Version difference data
* * * * * * * * *

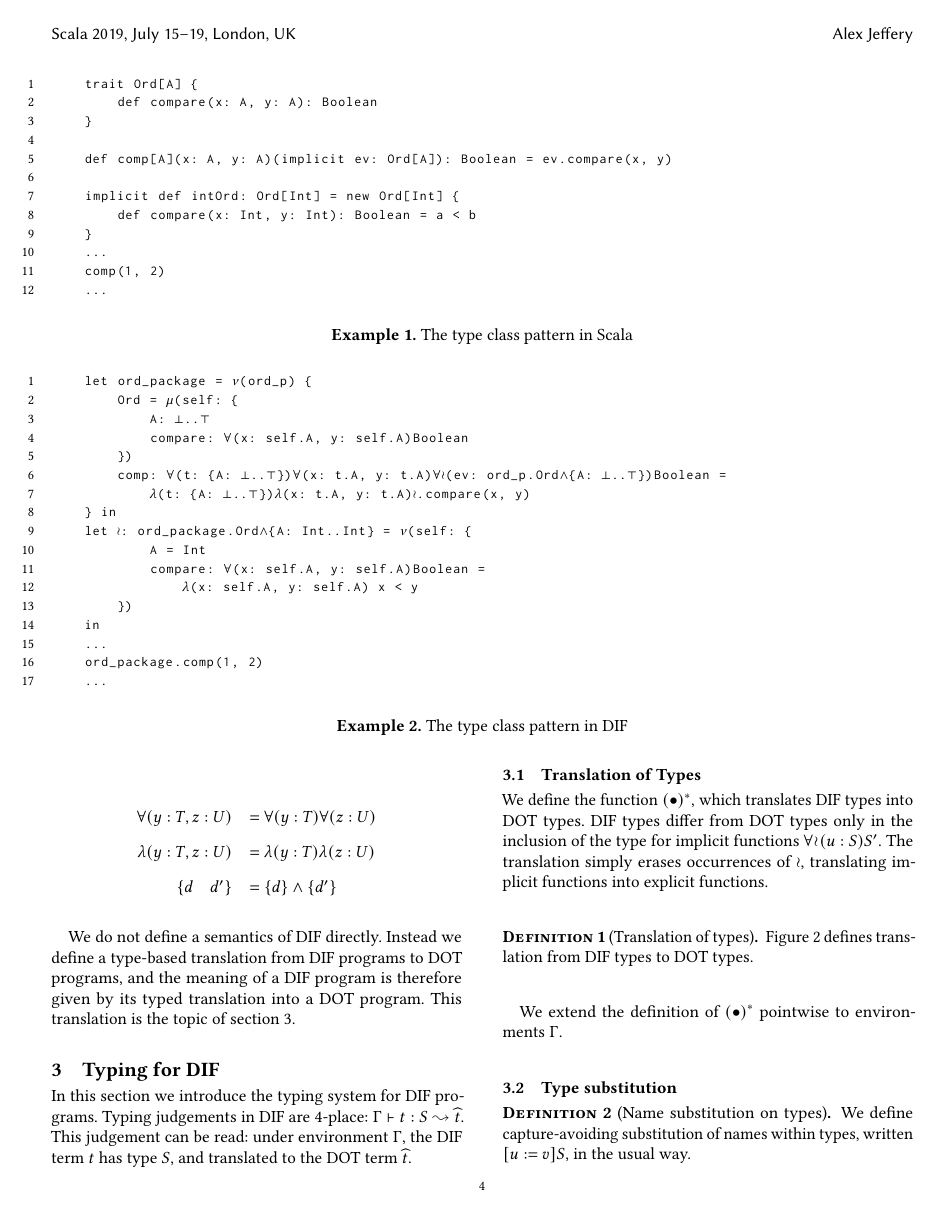
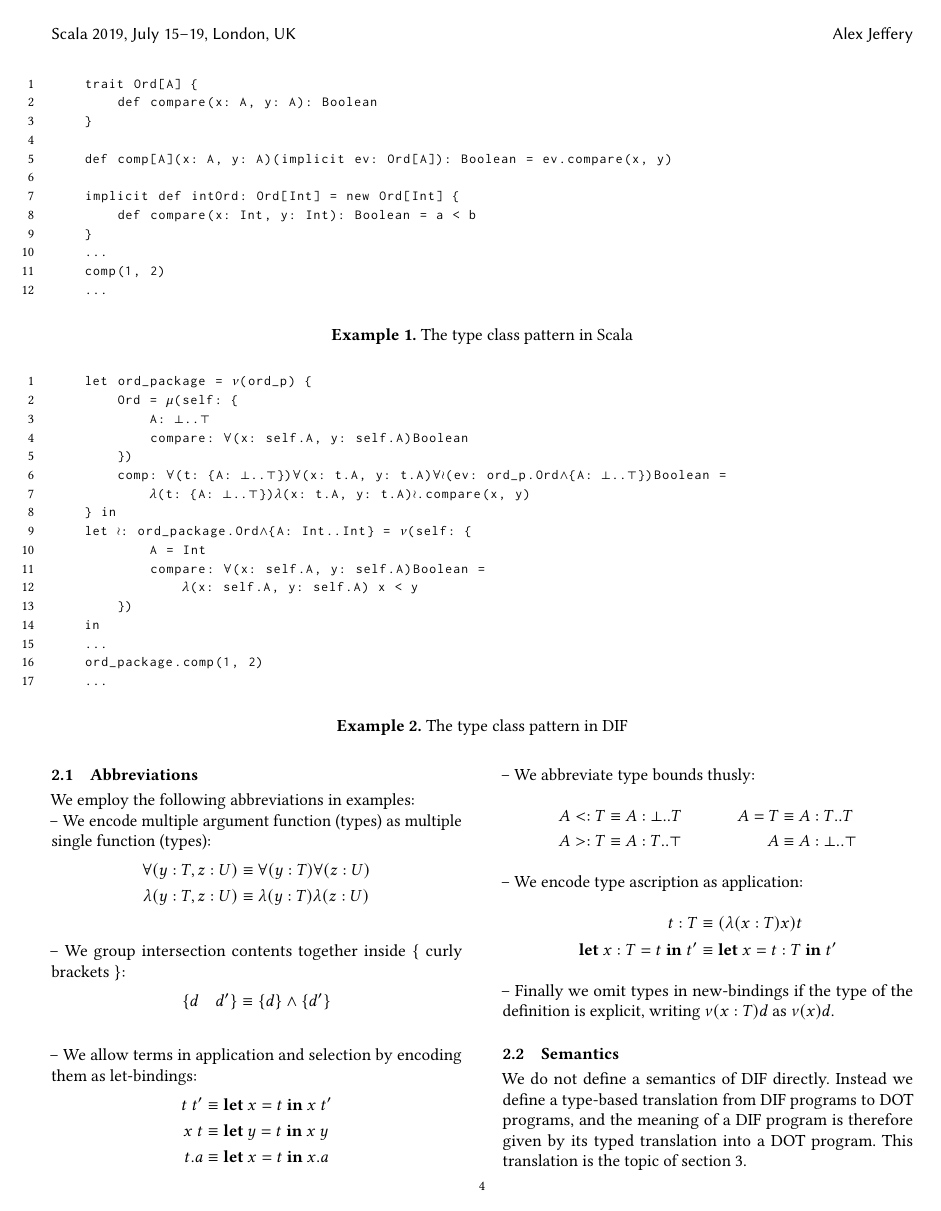
Before and after one commit to alexj136/dif, a LaTeX paper (main.tex, which reads syntax.tex): page 4 of 12. Compiled offline with pdfLaTeX.

Commit message:
finished abbreviations subsection

```diff
--- a/syntax.tex
+++ b/syntax.tex
@@ -24,14 +24,41 @@ grammar of types.
     \label{figure_grammar}
 \end{figure*}
 
+\subsection{Abbreviations}
 We employ the following abbreviations in examples:
 
-\[\begin{array}{r l}
-    \forall(y: T, z: U) &= \forall(y: T)\forall(z: U) \\[3mm]
-    \lambda(y: T, z: U) &= \lambda(y: T)\lambda(z: U) \\[3mm]
-    \{d \quad d'\} &= \{d\} \wedge \{d'\}
-\end{array}\]
+\noindent -- We encode multiple argument function (types) as multiple single
+function (types):
+\begin{align*}
+    \forall(y: T, z: U) &\equiv \forall(y: T)\forall(z: U) \\
+    \lambda(y: T, z: U) &\equiv \lambda(y: T)\lambda(z: U) \\
+\end{align*}
+\noindent -- We group intersection contents together inside $\{$ curly brackets
+$\}$:
+\begin{align*}
+    \{d \quad d'\} &\equiv \{d\} \wedge \{d'\} \\
+\end{align*}
+\noindent -- We allow terms in application and selection by encoding them as
+let-bindings:
+\begin{align*}
+    t\ t' &\equiv \LET{x}{t}{x\ t'} \\
+    x\ t &\equiv \LET{y}{t}{x\ y} \\
+    t.a &\equiv \LET{x}{t}{x.a}
+\end{align*}
+\noindent -- We abbreviate type bounds thusly:
+\begin{align*}
+    A <: T &\equiv A: \bot..T & A = T &\equiv A: T..T \\
+    A >: T &\equiv A: T..\top & A &\equiv A: \bot..\top
+\end{align*}
+\noindent -- We encode type ascription as application:
+\begin{align*}
+    t: T &\equiv (\ABS{x}{T}{x})t \\
+    \LET{x: T}{t}{t'} &\equiv \LET{x}{t: T}{t'}
+\end{align*}
+\noindent -- Finally we omit types in new-bindings if the type of the definition
+is explicit, writing $\OBJ{x}{T}{d}$ as $\nu(x)d$.
 
+\subsection{Semantics}
 We do not define a semantics of DIF directly. Instead we define a type-based
 translation from DIF programs to DOT programs, and the meaning of a DIF program
 is therefore given by its typed translation into a DOT program. This
```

* * * * * * * * *

Write out the records word for word. Pictures stay out.

Before and after one commit to alexj136/dif, a LaTeX paper (main.tex, which reads syntax.tex): page 4 of 12. Compiled offline with pdfLaTeX.

Commit message:
finished abbreviations subsection

```diff
--- a/syntax.tex
+++ b/syntax.tex
@@ -24,14 +24,41 @@ grammar of types.
     \label{figure_grammar}
 \end{figure*}
 
+\subsection{Abbreviations}
 We employ the following abbreviations in examples:
 
-\[\begin{array}{r l}
-    \forall(y: T, z: U) &= \forall(y: T)\forall(z: U) \\[3mm]
-    \lambda(y: T, z: U) &= \lambda(y: T)\lambda(z: U) \\[3mm]
-    \{d \quad d'\} &= \{d\} \wedge \{d'\}
-\end{array}\]
+\noindent -- We encode multiple argument function (types) as multiple single
+function (types):
+\begin{align*}
+    \forall(y: T, z: U) &\equiv \forall(y: T)\forall(z: U) \\
+    \lambda(y: T, z: U) &\equiv \lambda(y: T)\lambda(z: U) \\
+\end{align*}
+\noindent -- We group intersection contents together inside $\{$ curly brackets
+$\}$:
+\begin{align*}
+    \{d \quad d'\} &\equiv \{d\} \wedge \{d'\} \\
+\end{align*}
+\noindent -- We allow terms in application and selection by encoding them as
+let-bindings:
+\begin{align*}
+    t\ t' &\equiv \LET{x}{t}{x\ t'} \\
+    x\ t &\equiv \LET{y}{t}{x\ y} \\
+    t.a &\equiv \LET{x}{t}{x.a}
+\end{align*}
+\noindent -- We abbreviate type bounds thusly:
+\begin{align*}
+    A <: T &\equiv A: \bot..T & A = T &\equiv A: T..T \\
+    A >: T &\equiv A: T..\top & A &\equiv A: \bot..\top
+\end{align*}
+\noindent -- We encode type ascription as application:
+\begin{align*}
+    t: T &\equiv (\ABS{x}{T}{x})t \\
+    \LET{x: T}{t}{t'} &\equiv \LET{x}{t: T}{t'}
+\end{align*}
+\noindent -- Finally we omit types in new-bindings if the type of the definition
+is explicit, writing $\OBJ{x}{T}{d}$ as $\nu(x)d$.
 
+\subsection{Semantics}
 We do not define a semantics of DIF directly. Instead we define a type-based
 translation from DIF programs to DOT programs, and the meaning of a DIF program
 is therefore given by its typed translation into a DOT program. This
```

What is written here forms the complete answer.